TASK ▸
Copy the data below exactly, but not the pictures it contains.

** Opening DATA block **

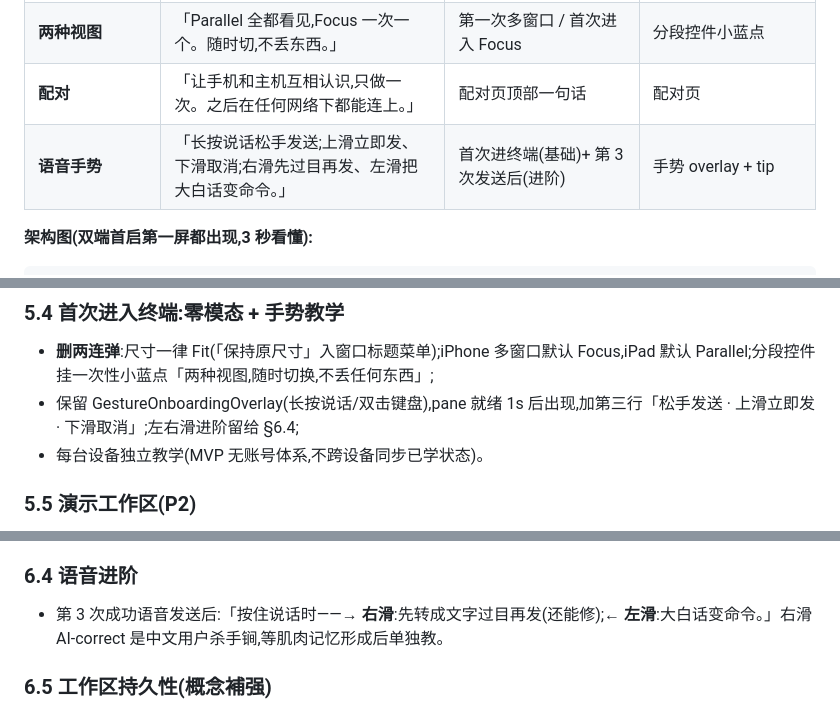
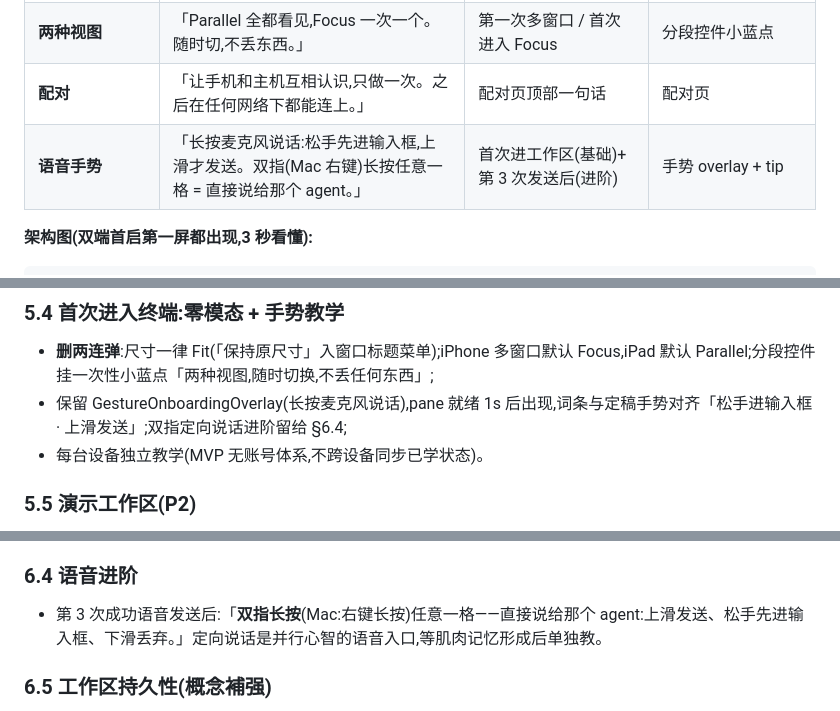
Before and after one commit to NovaShang/bento, a Markdown page: docs/onboarding-design.md, 3 parts joined by grey strips. Drawn GitHub-style.

```diff
--- a/docs/onboarding-design.md
+++ b/docs/onboarding-design.md
@@ -64,7 +64,7 @@ Onboarding 的两个职责,缺一不可:
 | **状态色** | 「🔵干活中 🟡等你拍板 🟢干完没看 ⚪空闲。盯颜色,不用盯文字。」 | 第一次出现琥珀色 | 图例卡(§6.2) |
 | **两种视图** | 「Parallel 全都看见,Focus 一次一个。随时切,不丢东西。」 | 第一次多窗口 / 首次进入 Focus | 分段控件小蓝点 |
 | **配对** | 「让手机和主机互相认识,只做一次。之后在任何网络下都能连上。」 | 配对页顶部一句话 | 配对页 |
-| **语音手势** | 「长按说话松手发送;上滑立即发、下滑取消;右滑先过目再发、左滑把大白话变命令。」 | 首次进终端(基础)+ 第 3 次发送后(进阶) | 手势 overlay + tip |
+| **语音手势** | 「长按麦克风说话:松手先进输入框,上滑才发送。双指(Mac 右键)长按任意一格 = 直接说给那个 agent。」 | 首次进工作区(基础)+ 第 3 次发送后(进阶) | 手势 overlay + tip |
 
 **架构图(双端首启第一屏都出现,3 秒看懂):**
 
@@ -228,7 +228,7 @@ Onboarding 的两个职责,缺一不可:
 ### 5.4 首次进入终端:零模态 + 手势教学
 
 - **删两连弹**:尺寸一律 Fit(「保持原尺寸」入窗口标题菜单);iPhone 多窗口默认 Focus,iPad 默认 Parallel;分段控件挂一次性小蓝点「两种视图,随时切换,不丢任何东西」;
-- 保留 GestureOnboardingOverlay(长按说话/双击键盘),pane 就绪 1s 后出现,加第三行「松手发送 · 上滑立即发 · 下滑取消」;左右滑进阶留给 §6.4;
+- 保留 GestureOnboardingOverlay(长按麦克风说话),pane 就绪 1s 后出现,词条与定稿手势对齐「松手进输入框 · 上滑发送」;双指定向说话进阶留给 §6.4;
 - 每台设备独立教学(MVP 无账号体系,不跨设备同步已学状态)。
 
 ### 5.5 演示工作区(P2)
@@ -263,7 +263,7 @@ Onboarding 的两个职责,缺一不可:
 - iPhone:「一屏一个 agent,底部换人。tab 上的小圆点 = 那边的状态」;通知落地后,通知即入口(琥珀优先)。
 
 ### 6.4 语音进阶
-- 第 3 次成功语音发送后:「按住说话时——**→ 右滑**:先转成文字过目再发(还能修);**← 左滑**:大白话变命令。」右滑 AI-correct 是中文用户杀手锏,等肌肉记忆形成后单独教。
+- 第 3 次成功语音发送后:「**双指长按**(Mac:右键长按)任意一格——直接说给那个 agent:上滑发送、松手先进输入框、下滑丢弃。」定向说话是并行心智的语音入口,等肌肉记忆形成后单独教。
 
 ### 6.5 工作区持久性(概念補强)
 - 触发:第一次断开后重连,或第一次在 B 端打开 A 端建的工作区 → toast:「你离开的这段时间,agent 一直在干活。工作区会一直保留,直到你关掉它。」
```
Also changed, not shown: README.md (+2 -2 lines), README_CN.md (+2 -2 lines).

** Closing DATA block **

REPLY TO THE TASK ▸
Before and after one commit to NovaShang/bento, a Markdown page: docs/onboarding-design.md, 3 parts joined by grey strips. Drawn GitHub-style.

```diff
--- a/docs/onboarding-design.md
+++ b/docs/onboarding-design.md
@@ -64,7 +64,7 @@ Onboarding 的两个职责,缺一不可:
 | **状态色** | 「🔵干活中 🟡等你拍板 🟢干完没看 ⚪空闲。盯颜色,不用盯文字。」 | 第一次出现琥珀色 | 图例卡(§6.2) |
 | **两种视图** | 「Parallel 全都看见,Focus 一次一个。随时切,不丢东西。」 | 第一次多窗口 / 首次进入 Focus | 分段控件小蓝点 |
 | **配对** | 「让手机和主机互相认识,只做一次。之后在任何网络下都能连上。」 | 配对页顶部一句话 | 配对页 |
-| **语音手势** | 「长按说话松手发送;上滑立即发、下滑取消;右滑先过目再发、左滑把大白话变命令。」 | 首次进终端(基础)+ 第 3 次发送后(进阶) | 手势 overlay + tip |
+| **语音手势** | 「长按麦克风说话:松手先进输入框,上滑才发送。双指(Mac 右键)长按任意一格 = 直接说给那个 agent。」 | 首次进工作区(基础)+ 第 3 次发送后(进阶) | 手势 overlay + tip |
 
 **架构图(双端首启第一屏都出现,3 秒看懂):**
 
@@ -228,7 +228,7 @@ Onboarding 的两个职责,缺一不可:
 ### 5.4 首次进入终端:零模态 + 手势教学
 
 - **删两连弹**:尺寸一律 Fit(「保持原尺寸」入窗口标题菜单);iPhone 多窗口默认 Focus,iPad 默认 Parallel;分段控件挂一次性小蓝点「两种视图,随时切换,不丢任何东西」;
-- 保留 GestureOnboardingOverlay(长按说话/双击键盘),pane 就绪 1s 后出现,加第三行「松手发送 · 上滑立即发 · 下滑取消」;左右滑进阶留给 §6.4;
+- 保留 GestureOnboardingOverlay(长按麦克风说话),pane 就绪 1s 后出现,词条与定稿手势对齐「松手进输入框 · 上滑发送」;双指定向说话进阶留给 §6.4;
 - 每台设备独立教学(MVP 无账号体系,不跨设备同步已学状态)。
 
 ### 5.5 演示工作区(P2)
@@ -263,7 +263,7 @@ Onboarding 的两个职责,缺一不可:
 - iPhone:「一屏一个 agent,底部换人。tab 上的小圆点 = 那边的状态」;通知落地后,通知即入口(琥珀优先)。
 
 ### 6.4 语音进阶
-- 第 3 次成功语音发送后:「按住说话时——**→ 右滑**:先转成文字过目再发(还能修);**← 左滑**:大白话变命令。」右滑 AI-correct 是中文用户杀手锏,等肌肉记忆形成后单独教。
+- 第 3 次成功语音发送后:「**双指长按**(Mac:右键长按)任意一格——直接说给那个 agent:上滑发送、松手先进输入框、下滑丢弃。」定向说话是并行心智的语音入口,等肌肉记忆形成后单独教。
 
 ### 6.5 工作区持久性(概念補强)
 - 触发:第一次断开后重连,或第一次在 B 端打开 A 端建的工作区 → toast:「你离开的这段时间,agent 一直在干活。工作区会一直保留,直到你关掉它。」
```
Also changed, not shown: README.md (+2 -2 lines), README_CN.md (+2 -2 lines).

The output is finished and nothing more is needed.